Logins

Ed Leighton-Dick on logins:

The first concept to understand about SQL Server’s security model is the difference between authentication and authorization.

  • Authentication defines who is being given a right. SQL Server formally calls the authentication objects principals, but you’ll also see the older terms logins and users.

  • Authorization defines what rights are being given. Formally, these are called permissions. In modern versions of SQL Server, permissions are very granular and can be found on nearly every object in the instance. There’s also a vast hierarchy that interrelates all of the permissions. (We’ll cover permissions in a future post.
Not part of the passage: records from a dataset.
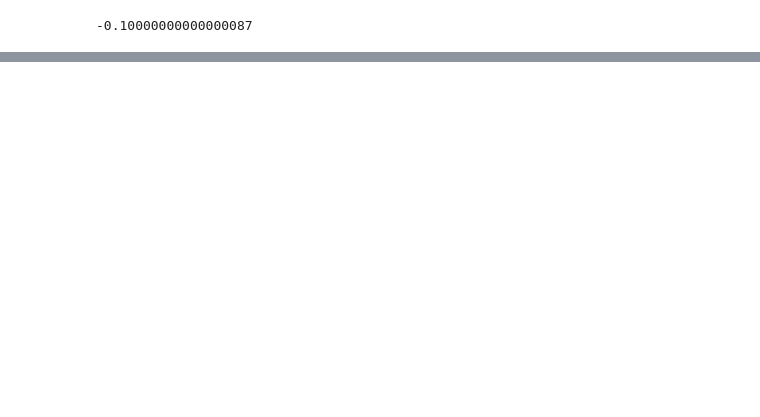
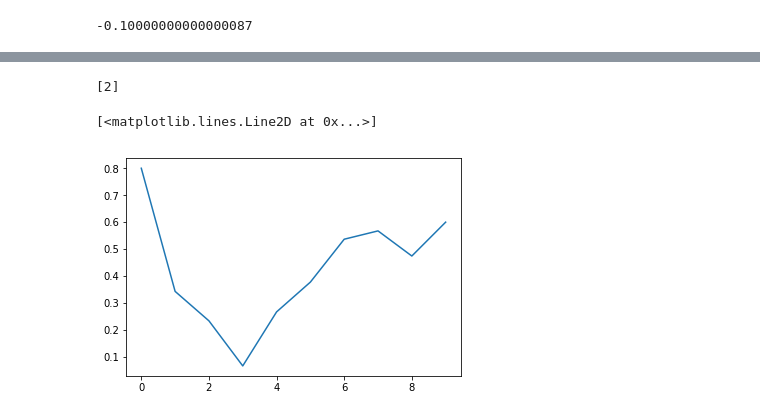
Before and after one commit to Scotchy/LaFourchette, a Jupyter notebook: RecommenderSystem.ipynb, the cells around one changed output, grey strips where cells are left out. Cells and saved outputs as stored; diff of their text form; code cells hidden in the pictures; blank space fills up the shorter version.

Commit message:
User param generator added. I began to develop chose_restaurant function of User

```diff
--- a/RecommenderSystem.ipynb
+++ b/RecommenderSystem.ipynb
@@ -97,3 +121,13 @@ Text(0, 0.5, 'Notoriété')
 attractiveness(0.3,1, C)
 # %% [output]
 -0.10000000000000087
+# %%
+r = Restaurant(0, "n", 0, 0, "jkgvhgv", 2022)
+r.generate_random_params(5)
+# %%
+notoriety = []
+for i in range(1000):
+    r.give_grade(np.random.choice([0,1,2,5]))
+    r.update_notoriety()
+    notoriety.append(r.notoriety)
+    r.current_day += 1
@@ -99,0 +139,19 @@ attractiveness(0.3,1, C)
+# %%
+[1, 2][-1:]
+# %% [output]
+[2]
+# %%
+u = User()
+u.generate_random_params()
+# %%
+prob = []
+for i in range(10):
+    u.give_grade(r, np.random.choice([0,1,2,3,4,5]))
+    u.update_use_lf_prob()
+    prob.append(u.get_lf_prob(np.random.rand()/5))
+    r.current_day += 1
+# %%
+mplt.plot(prob)
+# %% [output]
+[<matplotlib.lines.Line2D at 0x...>]
+[figure, added]
```
Also changed, not shown: parts of 16 cells of this notebook, 2 other files.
For now, know that they’re there.)

Ed has started a series on security basics.  Given that there are relatively few people who talk security (and even fewer who know security), I consider this a great thing.

Related Posts

Auditing Database Backups

Jovan Popovic shows how you can audit who is taking backups on an Azure SQL Managed Instance: One mechanism to ensure that nobody can take the COPY_ONLY backup of your database is to use Transparent Data Encryption that automatically encrypts all backups. In that case you would need to use Customer-managed (BYOK) TDE where you will keep […]

Read More

When xp_logininfo Fails

Gianluca Sartori helps Future Gianluca (and present us in the meantime) troubleshoot issues with xp_logininfo: The user does not existThis is very easy to check: does the user exist in Windows? Did you misspell the name? You can check this from a cmd window, issuing this command: net user SomeUser /domain If you spelled the […]

Read More

Categories

January 2016
MTWTFSS
« Dec Feb »
 123
45678910
11121314151617
18192021222324
25262728293031